Each line in the records below that has the word "helper" should be copied.

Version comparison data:

++++++++++

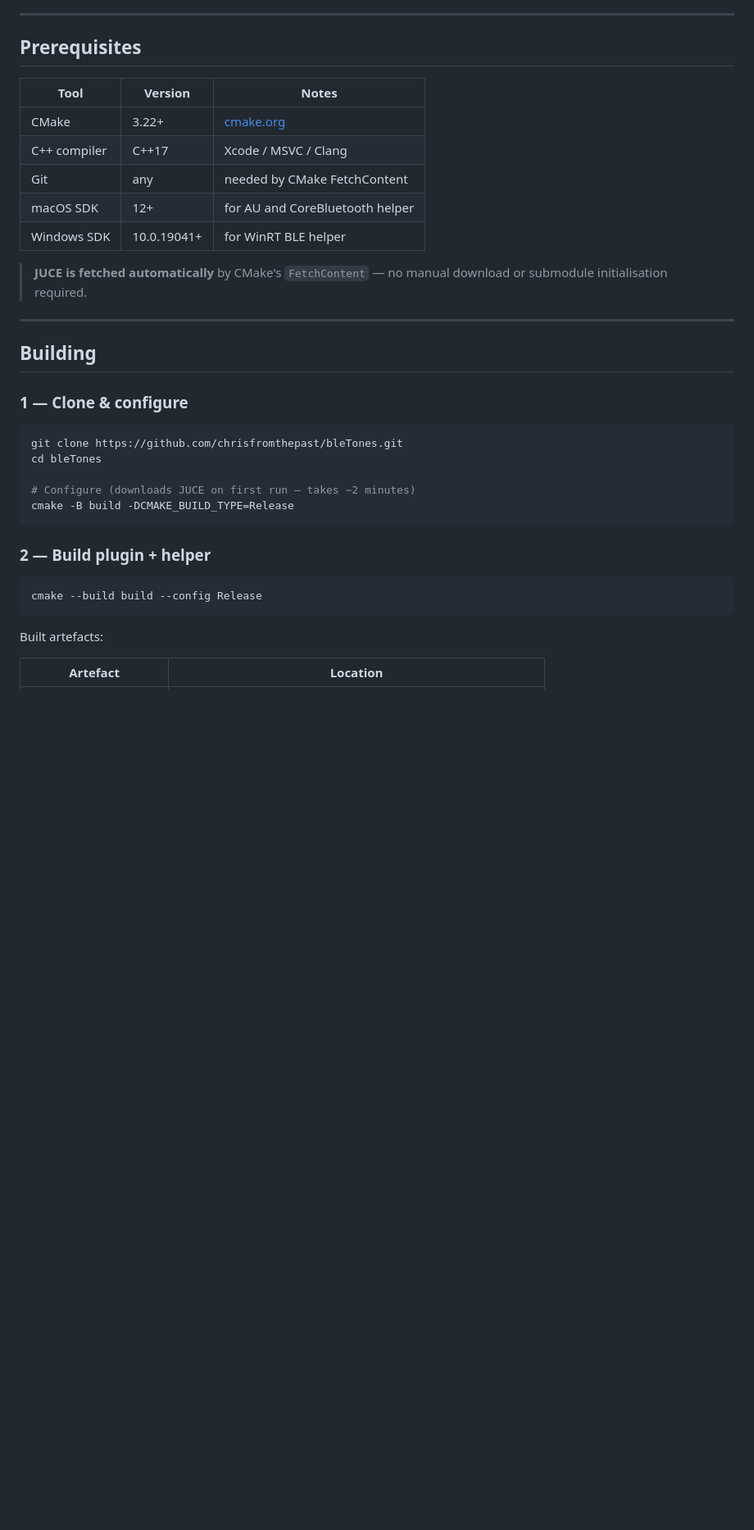
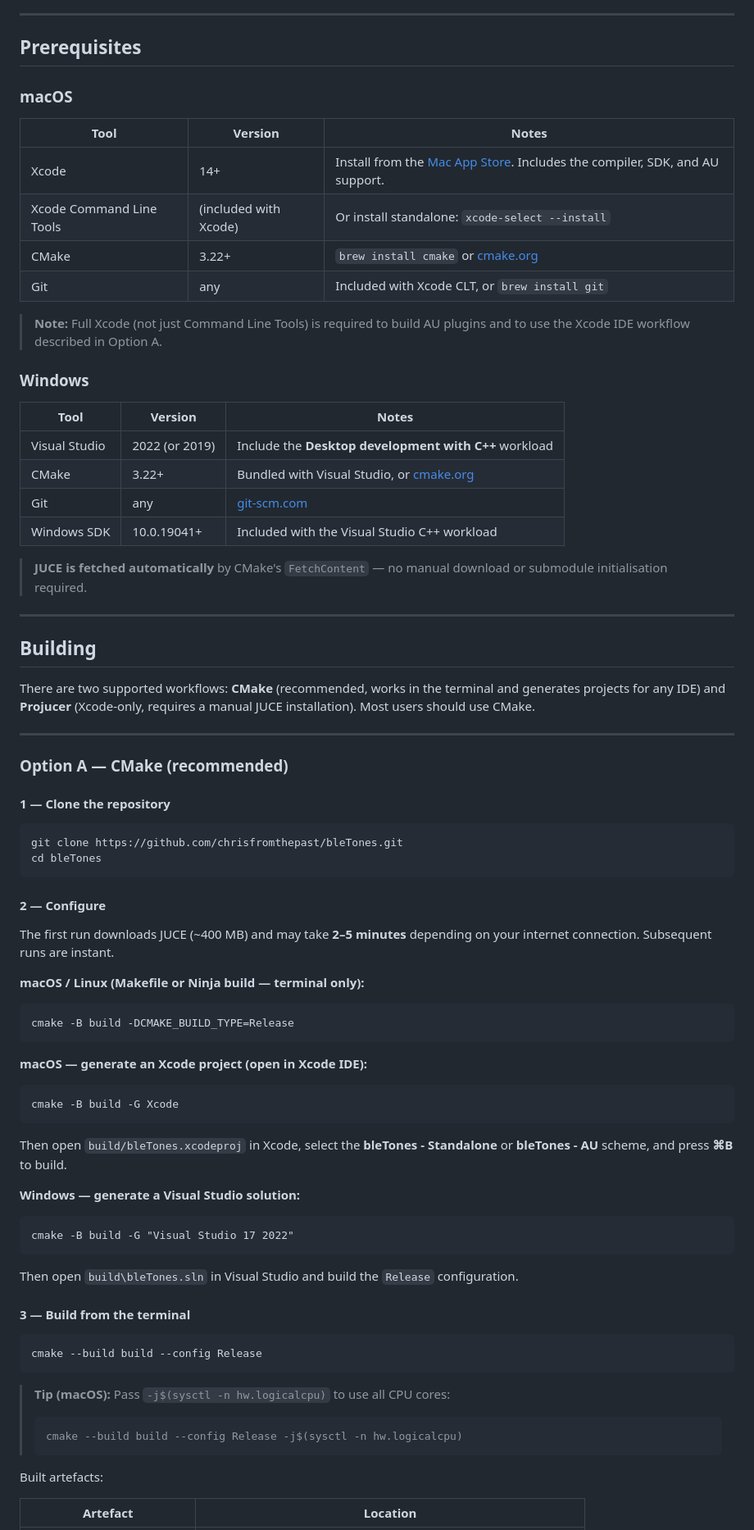
Before and after one commit to chrisfromthepast/bleTones, a Markdown page: README.md, the part around one of its changes. Shown at 82% size. GitHub-like rendering; blank space fills up the shorter version.

````diff
--- a/README.md
+++ b/README.md
@@ -31,13 +31,26 @@ host DAW's Info.plist is irrelevant.
 
 ## Prerequisites
 
+### macOS
+
 | Tool | Version | Notes |
 |------|---------|-------|
-| CMake | 3.22+ | [cmake.org](https://cmake.org/download/) |
-| C++ compiler | C++17 | Xcode / MSVC / Clang |
-| Git | any | needed by CMake FetchContent |
-| macOS SDK | 12+ | for AU and CoreBluetooth helper |
-| Windows SDK | 10.0.19041+ | for WinRT BLE helper |
+| Xcode | 14+ | Install from the [Mac App Store](https://apps.apple.com/app/xcode/id497799835). Includes the compiler, SDK, and AU support. |
+| Xcode Command Line Tools | (included with Xcode) | Or install standalone: `xcode-select --install` |
+| CMake | 3.22+ | `brew install cmake` or [cmake.org](https://cmake.org/download/) |
+| Git | any | Included with Xcode CLT, or `brew install git` |
+
+> **Note:** Full Xcode (not just Command Line Tools) is required to build AU
+> plugins and to use the Xcode IDE workflow described in Option A.
+
+### Windows
+
+| Tool | Version | Notes |
+|------|---------|-------|
+| Visual Studio | 2022 (or 2019) | Include the **Desktop development with C++** workload |
+| CMake | 3.22+ | Bundled with Visual Studio, or [cmake.org](https://cmake.org/download/) |
+| Git | any | [git-scm.com](https://git-scm.com/download/win) |
+| Windows SDK | 10.0.19041+ | Included with the Visual Studio C++ workload |
 
 > **JUCE is fetched automatically** by CMake's `FetchContent` — no manual
 > download or submodule initialisation required.
@@ -46,21 +59,55 @@ host DAW's Info.plist is irrelevant.
 
 ## Building
 
-### 1 — Clone & configure
+There are two supported workflows: **CMake** (recommended, works in the terminal
+and generates projects for any IDE) and **Projucer** (Xcode-only, requires a
+manual JUCE installation). Most users should use CMake.
+
+---
+
+### Option A — CMake (recommended)
+
+#### 1 — Clone the repository
 
 ```bash
 git clone https://github.com/chrisfromthepast/bleTones.git
 cd bleTones
+```
 
-# Configure (downloads JUCE on first run — takes ~2 minutes)
+#### 2 — Configure
+
+The first run downloads JUCE (~400 MB) and may take **2–5 minutes** depending
+on your internet connection. Subsequent runs are instant.
+
+**macOS / Linux (Makefile or Ninja build — terminal only):**
+```bash
 cmake -B build -DCMAKE_BUILD_TYPE=Release
 ```
 
-### 2 — Build plugin + helper
+**macOS — generate an Xcode project (open in Xcode IDE):**
+```bash
+cmake -B build -G Xcode
+```
+Then open `build/bleTones.xcodeproj` in Xcode, select the **bleTones -
+Standalone** or **bleTones - AU** scheme, and press **⌘B** to build.
+
+**Windows — generate a Visual Studio solution:**
+```bat
+cmake -B build -G "Visual Studio 17 2022"
+```
+Then open `build\bleTones.sln` in Visual Studio and build the `Release`
+configuration.
+
+#### 3 — Build from the terminal
 
 ```bash
 cmake --build build --config Release
 ```
+
+> **Tip (macOS):** Pass `-j$(sysctl -n hw.logicalcpu)` to use all CPU cores:
+> ```bash
+> cmake --build build --config Release -j$(sysctl -n hw.logicalcpu)
+> ```
 
 Built artefacts:
 
````
Also changed, not shown: other parts of README.md (+46 -5 lines).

++++++++++

REPLY TO THE TASK:
-| macOS SDK | 12+ | for AU and CoreBluetooth helper |
-| Windows SDK | 10.0.19041+ | for WinRT BLE helper |
-### 2 — Build plugin + helper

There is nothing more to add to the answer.